Get a load of this one, guys. It’s Porsche’s new dream machine called the Mission X. At this stage it is just a concept but the company describes it as a “beacon for the sports car of the future”.
Porsche unveiled the Mission X concept this week, as part of the ’75 Years of Porsche Sports Cars’ exhibition being held at the Porsche Museum in Stuttgart. On June 8, 1948 – 75 years ago – Porsche debuted its ‘No.1’ Roadster, which was the first car in history to wear a Porsche badge.
The Mission X is obviously quite different to that original model. But it does build on a long line of legendary and pioneering models, such as the 959, the Carrera GT, and the 918 Spyder. It stands 4.5 metres long and about two metres wide, which isn’t that large for a hypercar, particularly the length.
Being a smallish sports car is true to the company’s heritage, with 20-inch front and 21-inch rear wheels cementing the hypercar look. At the front is an extremely low and deep splitter system, not too dissimilar to what you’ll find on an actual race car, while the long and protruding rear haunches are textbook hypercar stuff.
Zooming in on the detail, the rear wheels feature special aero blades that are almost transparent, and designed like turbines to help cool the brakes. The low body, mostly made from carbon fire and standing just 1.2 metres tall, becomes a showpiece when the extravagant butterfly doors are opened upward, and it’s all coated in a bespoke paint called Rocket Metallic.

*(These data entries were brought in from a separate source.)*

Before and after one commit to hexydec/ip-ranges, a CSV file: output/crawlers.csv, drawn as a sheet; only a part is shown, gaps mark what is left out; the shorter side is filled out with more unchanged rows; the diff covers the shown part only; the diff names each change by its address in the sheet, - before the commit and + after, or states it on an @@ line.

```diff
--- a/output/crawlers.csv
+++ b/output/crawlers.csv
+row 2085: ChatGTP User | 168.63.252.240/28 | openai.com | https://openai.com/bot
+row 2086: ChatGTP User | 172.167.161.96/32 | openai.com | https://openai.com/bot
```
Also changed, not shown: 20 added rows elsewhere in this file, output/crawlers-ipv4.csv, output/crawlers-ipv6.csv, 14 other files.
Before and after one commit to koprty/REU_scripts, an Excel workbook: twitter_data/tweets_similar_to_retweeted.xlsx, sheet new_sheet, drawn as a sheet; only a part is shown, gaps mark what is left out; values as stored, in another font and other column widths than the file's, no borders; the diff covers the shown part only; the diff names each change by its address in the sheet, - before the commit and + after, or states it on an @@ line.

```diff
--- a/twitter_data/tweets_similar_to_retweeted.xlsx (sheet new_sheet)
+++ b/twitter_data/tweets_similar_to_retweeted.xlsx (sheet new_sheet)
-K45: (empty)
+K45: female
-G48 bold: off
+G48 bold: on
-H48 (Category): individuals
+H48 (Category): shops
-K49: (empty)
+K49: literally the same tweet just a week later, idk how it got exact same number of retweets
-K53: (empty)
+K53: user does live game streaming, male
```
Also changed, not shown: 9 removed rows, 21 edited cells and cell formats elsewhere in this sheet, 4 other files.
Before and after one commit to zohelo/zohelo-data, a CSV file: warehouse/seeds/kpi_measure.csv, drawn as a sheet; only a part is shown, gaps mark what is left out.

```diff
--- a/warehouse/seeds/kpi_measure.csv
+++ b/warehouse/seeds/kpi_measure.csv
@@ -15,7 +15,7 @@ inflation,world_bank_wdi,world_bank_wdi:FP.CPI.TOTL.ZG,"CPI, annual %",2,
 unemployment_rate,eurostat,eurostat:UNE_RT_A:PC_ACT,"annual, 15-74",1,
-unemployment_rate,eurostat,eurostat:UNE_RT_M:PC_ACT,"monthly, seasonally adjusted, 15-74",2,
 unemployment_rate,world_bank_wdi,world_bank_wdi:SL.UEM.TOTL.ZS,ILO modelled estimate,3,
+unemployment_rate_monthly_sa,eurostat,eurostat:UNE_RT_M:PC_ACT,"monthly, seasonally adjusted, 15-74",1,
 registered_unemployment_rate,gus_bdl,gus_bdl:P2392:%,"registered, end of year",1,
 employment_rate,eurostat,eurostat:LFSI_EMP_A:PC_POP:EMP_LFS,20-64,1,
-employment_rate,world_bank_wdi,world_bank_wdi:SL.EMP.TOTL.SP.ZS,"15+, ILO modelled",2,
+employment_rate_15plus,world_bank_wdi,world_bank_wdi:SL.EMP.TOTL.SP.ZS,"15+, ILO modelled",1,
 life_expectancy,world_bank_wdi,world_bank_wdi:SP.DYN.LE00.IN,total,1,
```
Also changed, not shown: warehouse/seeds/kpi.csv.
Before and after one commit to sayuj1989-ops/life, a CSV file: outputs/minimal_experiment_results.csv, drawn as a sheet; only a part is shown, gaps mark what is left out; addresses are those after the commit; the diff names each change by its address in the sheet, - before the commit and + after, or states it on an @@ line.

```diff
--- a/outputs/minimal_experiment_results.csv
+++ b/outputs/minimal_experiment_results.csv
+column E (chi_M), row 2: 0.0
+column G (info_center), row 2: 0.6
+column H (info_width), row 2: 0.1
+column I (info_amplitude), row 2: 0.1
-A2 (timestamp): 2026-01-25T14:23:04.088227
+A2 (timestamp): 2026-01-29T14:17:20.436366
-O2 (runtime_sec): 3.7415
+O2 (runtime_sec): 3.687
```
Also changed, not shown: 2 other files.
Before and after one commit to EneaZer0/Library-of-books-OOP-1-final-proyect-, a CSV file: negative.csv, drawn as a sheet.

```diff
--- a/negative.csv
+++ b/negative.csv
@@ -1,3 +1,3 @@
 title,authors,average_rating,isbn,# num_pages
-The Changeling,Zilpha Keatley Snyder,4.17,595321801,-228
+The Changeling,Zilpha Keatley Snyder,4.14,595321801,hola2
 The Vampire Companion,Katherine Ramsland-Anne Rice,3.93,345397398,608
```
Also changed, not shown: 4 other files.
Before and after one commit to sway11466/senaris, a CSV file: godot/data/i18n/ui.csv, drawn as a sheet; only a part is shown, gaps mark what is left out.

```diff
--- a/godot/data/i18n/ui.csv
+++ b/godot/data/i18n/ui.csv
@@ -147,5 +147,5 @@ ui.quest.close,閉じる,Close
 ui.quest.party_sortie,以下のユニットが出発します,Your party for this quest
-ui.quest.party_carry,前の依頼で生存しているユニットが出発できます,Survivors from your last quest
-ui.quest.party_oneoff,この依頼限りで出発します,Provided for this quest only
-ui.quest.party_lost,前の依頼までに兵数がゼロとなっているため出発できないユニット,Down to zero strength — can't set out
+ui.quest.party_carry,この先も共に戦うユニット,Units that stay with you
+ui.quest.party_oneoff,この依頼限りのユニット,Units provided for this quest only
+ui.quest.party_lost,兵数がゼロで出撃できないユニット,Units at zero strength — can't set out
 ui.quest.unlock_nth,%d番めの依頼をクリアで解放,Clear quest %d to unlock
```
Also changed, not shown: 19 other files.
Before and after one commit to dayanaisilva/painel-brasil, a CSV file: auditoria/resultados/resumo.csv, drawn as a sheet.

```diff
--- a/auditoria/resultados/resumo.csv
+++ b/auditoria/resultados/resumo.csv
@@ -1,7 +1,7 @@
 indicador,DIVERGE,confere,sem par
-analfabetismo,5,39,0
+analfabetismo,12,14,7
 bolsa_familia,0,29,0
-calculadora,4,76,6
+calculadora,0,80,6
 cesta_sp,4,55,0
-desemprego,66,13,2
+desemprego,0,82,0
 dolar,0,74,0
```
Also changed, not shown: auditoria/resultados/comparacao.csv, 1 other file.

Now for the exciting part, Porsche specifically says if a production version is made it should “be the fastest road-legal vehicle around the Nurburgring” as well as offer more aero downforce than the GT3 RS, and feature a 900-volt electrical system that charges up in twice the speed of the Taycan Turbo S.
This all means that yes, the Mission X is an electric vehicle. Strangely, Porsche hasn’t actually mentioned any specifications or power figures. However, another vision for the production version is for it to offer a power-to-weight ratio of 1PS:1kg. So if it weighs 1500kg, for example, it’ll produce 1500PS (1103kW).
So, will it go into production? We think it will. After all, it is electric and that’s an important focus for almost all automotive brands at the moment.
Secondly, Porsche rarely builds a concept car for no reason; the Taycan was originally pitched as the Mission E concept and then it arrived in showrooms with a pretty similar design. Michael Mauer, head of style Porsche, said:
“The Mission X is a clear commitment to the core of the brand. The continuing, enhanced expression of our brand and product identity is an important compass for us to navigate the development of our series-production models. The concept study symbolises a symbiosis of unmistakable motorsport DNA with a luxurious overall impression.”
We assume the concept will be on display at the Porsche Museum for the celebratory exhibition, and it’ll probably do the rounds in various media and event showcases at some point.